### REQUIRED WORK
Could you repeat all of the entries word for word, minus any pictures?

### PROVIDED DATA

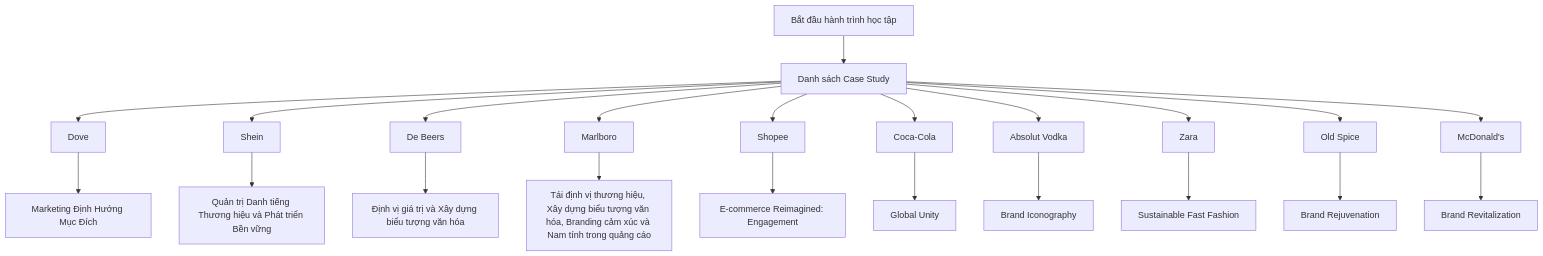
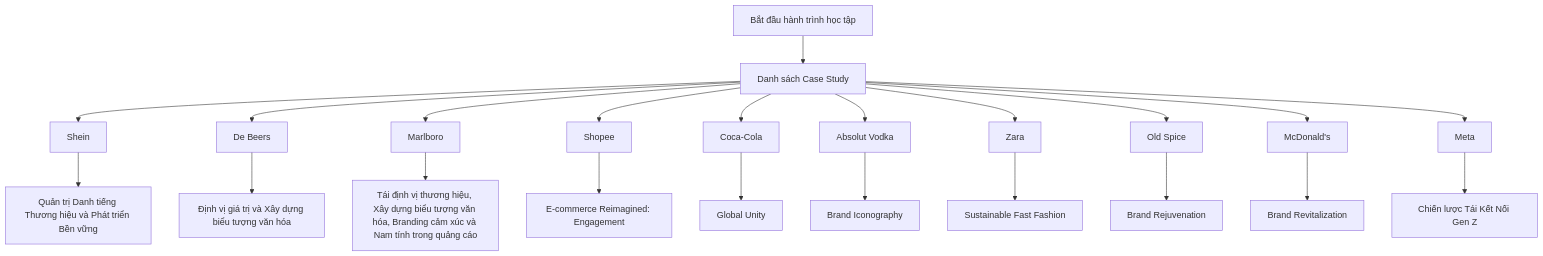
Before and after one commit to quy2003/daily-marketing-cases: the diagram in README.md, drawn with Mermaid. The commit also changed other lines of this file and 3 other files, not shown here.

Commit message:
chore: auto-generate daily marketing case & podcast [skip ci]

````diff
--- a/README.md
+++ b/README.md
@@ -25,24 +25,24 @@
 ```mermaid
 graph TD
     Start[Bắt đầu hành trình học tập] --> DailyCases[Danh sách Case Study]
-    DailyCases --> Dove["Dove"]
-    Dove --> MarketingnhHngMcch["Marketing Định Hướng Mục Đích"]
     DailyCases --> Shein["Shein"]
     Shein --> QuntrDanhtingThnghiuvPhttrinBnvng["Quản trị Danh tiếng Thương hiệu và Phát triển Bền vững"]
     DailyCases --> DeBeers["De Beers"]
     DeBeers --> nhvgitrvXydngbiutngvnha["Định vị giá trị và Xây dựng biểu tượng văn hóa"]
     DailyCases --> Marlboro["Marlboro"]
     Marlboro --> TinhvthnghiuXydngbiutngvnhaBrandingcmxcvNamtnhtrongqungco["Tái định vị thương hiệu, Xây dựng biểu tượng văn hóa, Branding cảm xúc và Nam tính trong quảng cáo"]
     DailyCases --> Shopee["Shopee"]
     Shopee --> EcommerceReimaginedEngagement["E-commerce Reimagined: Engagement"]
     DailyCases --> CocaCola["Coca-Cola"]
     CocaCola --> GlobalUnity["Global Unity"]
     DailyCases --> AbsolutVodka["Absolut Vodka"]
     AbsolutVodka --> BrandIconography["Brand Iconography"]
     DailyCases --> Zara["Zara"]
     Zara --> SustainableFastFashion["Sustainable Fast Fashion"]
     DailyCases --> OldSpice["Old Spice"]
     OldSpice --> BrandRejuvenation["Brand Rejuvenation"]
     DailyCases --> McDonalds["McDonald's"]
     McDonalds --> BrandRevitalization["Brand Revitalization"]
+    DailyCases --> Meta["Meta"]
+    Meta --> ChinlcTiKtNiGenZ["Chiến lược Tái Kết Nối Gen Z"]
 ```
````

### SOLUTION TO THIS TASK
Before and after one commit to quy2003/daily-marketing-cases: the diagram in README.md, drawn with Mermaid. The commit also changed other lines of this file and 3 other files, not shown here.

Commit message:
chore: auto-generate daily marketing case & podcast [skip ci]

````diff
--- a/README.md
+++ b/README.md
@@ -25,24 +25,24 @@
 ```mermaid
 graph TD
     Start[Bắt đầu hành trình học tập] --> DailyCases[Danh sách Case Study]
-    DailyCases --> Dove["Dove"]
-    Dove --> MarketingnhHngMcch["Marketing Định Hướng Mục Đích"]
     DailyCases --> Shein["Shein"]
     Shein --> QuntrDanhtingThnghiuvPhttrinBnvng["Quản trị Danh tiếng Thương hiệu và Phát triển Bền vững"]
     DailyCases --> DeBeers["De Beers"]
     DeBeers --> nhvgitrvXydngbiutngvnha["Định vị giá trị và Xây dựng biểu tượng văn hóa"]
     DailyCases --> Marlboro["Marlboro"]
     Marlboro --> TinhvthnghiuXydngbiutngvnhaBrandingcmxcvNamtnhtrongqungco["Tái định vị thương hiệu, Xây dựng biểu tượng văn hóa, Branding cảm xúc và Nam tính trong quảng cáo"]
     DailyCases --> Shopee["Shopee"]
     Shopee --> EcommerceReimaginedEngagement["E-commerce Reimagined: Engagement"]
     DailyCases --> CocaCola["Coca-Cola"]
     CocaCola --> GlobalUnity["Global Unity"]
     DailyCases --> AbsolutVodka["Absolut Vodka"]
     AbsolutVodka --> BrandIconography["Brand Iconography"]
     DailyCases --> Zara["Zara"]
     Zara --> SustainableFastFashion["Sustainable Fast Fashion"]
     DailyCases --> OldSpice["Old Spice"]
     OldSpice --> BrandRejuvenation["Brand Rejuvenation"]
     DailyCases --> McDonalds["McDonald's"]
     McDonalds --> BrandRevitalization["Brand Revitalization"]
+    DailyCases --> Meta["Meta"]
+    Meta --> ChinlcTiKtNiGenZ["Chiến lược Tái Kết Nối Gen Z"]
 ```
````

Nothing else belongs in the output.